“This crisis is commonly known as the Ntega and Marangara Killings even though the TRC has already obtained information which proves that the crisis has also affected other provinces such as Muyinga, Karusi and Bujumbura,” part of the statement reads.
The Truth and Reconciliation Commission’s (CVR) mandate starts from 1885 when many African countries were partitioned, the commission is expected to investigate all the crimes which were committed during the civil in Burundi until 2008.
“The Commission invites anyone with a minimum age of 50 years, who wishes to shed light on these events, to come and do so with Commissioners and Executives of the Commission who will be deployed in the two communes of Ntega and Marangara, from March 20 to April 03, 2022,” a statement reads.
The Truth and Reconciliation Commission estimated about 4000 mass graves countrywide which are expected to be investigated.
TRC had gone under criticism by some critics accusing the commission of only investigating massacres when Hutus were largely killed, “we are going in phases that’s why we started with 1972 we will investigated until 2008 so we won’t skip any event,” said the president of the commission Pierre Claver Ndayicariye earlier on.
As part of the healing and reconciliation process between Burundians after the brutal ethnic violence that led to hundreds of thousands losing their lives, the 2000 Arusha agreement that played a great role to put an end to the civil war in the country recommended for the formation of the Truth and Reconciliation Commission.
The Commission was formed in 2014 for the reconciliation of Burundians to soothe and heal the hearts and restore Burundian society on the path of change and equal progress.
The mandate of the TRC is to conduct investigations and establish truth about the serious violations of human rights and international human rights law from 1885 to the date of signing the cease fire agreement with FNL in 2008.
In December last year the Truth and Reconciliation Commission presented its report to the parliament that was unanimously voted and approved that the 1972 massacre was a genocide against the Hutu.

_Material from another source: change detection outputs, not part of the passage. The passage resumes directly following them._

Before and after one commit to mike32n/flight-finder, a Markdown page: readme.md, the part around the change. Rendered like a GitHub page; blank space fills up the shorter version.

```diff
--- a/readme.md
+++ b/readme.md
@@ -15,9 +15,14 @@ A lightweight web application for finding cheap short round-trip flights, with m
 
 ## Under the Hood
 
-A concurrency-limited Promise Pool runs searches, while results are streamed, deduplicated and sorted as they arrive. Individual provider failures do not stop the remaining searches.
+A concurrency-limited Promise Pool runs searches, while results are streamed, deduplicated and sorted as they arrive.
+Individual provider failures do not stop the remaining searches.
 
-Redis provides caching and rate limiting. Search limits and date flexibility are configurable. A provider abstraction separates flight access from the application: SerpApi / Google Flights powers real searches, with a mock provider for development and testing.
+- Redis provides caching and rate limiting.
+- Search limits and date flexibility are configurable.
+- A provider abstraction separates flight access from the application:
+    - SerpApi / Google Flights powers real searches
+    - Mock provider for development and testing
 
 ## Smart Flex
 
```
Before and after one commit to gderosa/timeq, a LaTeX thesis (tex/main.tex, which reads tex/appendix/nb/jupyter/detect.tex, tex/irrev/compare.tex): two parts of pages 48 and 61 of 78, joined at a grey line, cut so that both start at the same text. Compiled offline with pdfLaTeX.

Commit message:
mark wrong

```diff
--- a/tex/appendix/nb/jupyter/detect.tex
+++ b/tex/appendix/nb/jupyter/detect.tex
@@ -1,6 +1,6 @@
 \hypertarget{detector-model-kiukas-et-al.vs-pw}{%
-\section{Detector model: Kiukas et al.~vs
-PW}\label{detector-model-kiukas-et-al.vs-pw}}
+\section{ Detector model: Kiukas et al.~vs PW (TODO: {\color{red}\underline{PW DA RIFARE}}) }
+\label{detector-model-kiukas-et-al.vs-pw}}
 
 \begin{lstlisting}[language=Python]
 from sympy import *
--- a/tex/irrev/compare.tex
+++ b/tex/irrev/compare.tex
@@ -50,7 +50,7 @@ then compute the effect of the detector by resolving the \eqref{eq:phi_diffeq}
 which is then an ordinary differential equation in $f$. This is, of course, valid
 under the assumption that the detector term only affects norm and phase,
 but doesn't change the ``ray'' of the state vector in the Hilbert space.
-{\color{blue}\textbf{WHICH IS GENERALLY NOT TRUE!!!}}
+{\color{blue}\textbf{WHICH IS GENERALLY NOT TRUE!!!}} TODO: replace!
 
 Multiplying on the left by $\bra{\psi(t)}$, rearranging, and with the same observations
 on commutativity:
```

After three years of investigations and exhuming the remains of the victims that were dumped in mass graves in at least 10 provinces countrywide, the TRC said that hundreds of Burundians were killed by the then government because of their ethnicity.